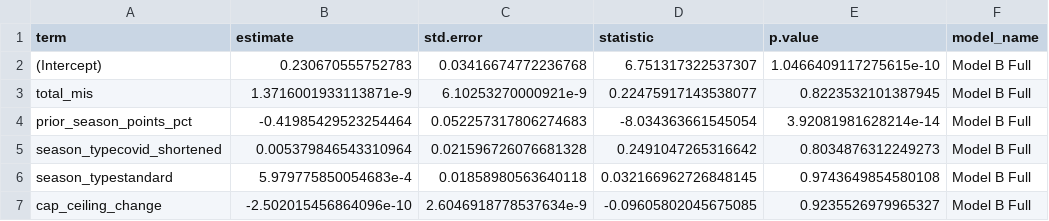
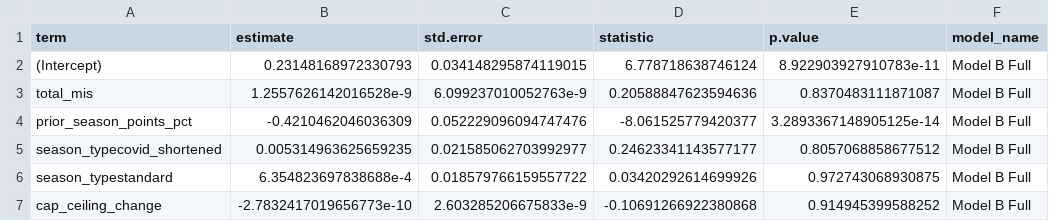
Before and after one commit to rmallorybpc/nhl-free-agency-research, a CSV file: output/tables/model_b_full_coefficients.csv, drawn as a sheet.

```diff
--- a/output/tables/model_b_full_coefficients.csv
+++ b/output/tables/model_b_full_coefficients.csv
@@ -1,7 +1,7 @@
 term,estimate,std.error,statistic,p.value,model_name
-(Intercept),0.230670555752783,0.03416674772236768,6.751317322537307,1.0466409117275615e-10,Model B Full
-total_mis,1.3716001933113871e-9,6.10253270000921e-9,0.22475917143538077,0.8223532101387945,Model B Full
-prior_season_points_pct,-0.41985429523254464,0.052257317806274683,-8.034363661545054,3.92081981628214e-14,Model B Full
-season_typecovid_shortened,0.005379846543310964,0.021596726076681328,0.2491047265316642,0.8034876312249273,Model B Full
-season_typestandard,5.979775850054683e-4,0.01858980563640118,0.032166962726848145,0.9743649854580108,Model B Full
-cap_ceiling_change,-2.502015456864096e-10,2.6046918778537634e-9,-0.09605802045675085,0.9235526979965327,Model B Full
+(Intercept),0.23148168972330793,0.034148295874119015,6.778718638746124,8.922903927910783e-11,Model B Full
+total_mis,1.2557626142016528e-9,6.099237010052763e-9,0.20588847623594636,0.8370483111871087,Model B Full
+prior_season_points_pct,-0.4210462046036309,0.052229096094747476,-8.061525779420377,3.2893367148905125e-14,Model B Full
+season_typecovid_shortened,0.005314963625659235,0.021585062703992977,0.24623341143577177,0.8057068858677512,Model B Full
+season_typestandard,6.354823697838688e-4,0.018579766159557722,0.03420292614699926,0.972743068930875,Model B Full
+cap_ceiling_change,-2.7832417019656773e-10,2.603285206675833e-9,-0.10691266922380868,0.914945399588252,Model B Full
```
Also changed, not shown: output/tables/model_a_full_coefficients.csv, output/tables/model_a_restricted_coefficients.csv, 23 other files.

TASK OBJECTIVE: From the entries above, work out how many lines include "Intercept"; the number is the only answer wanted.

ANSWER SPACE: 2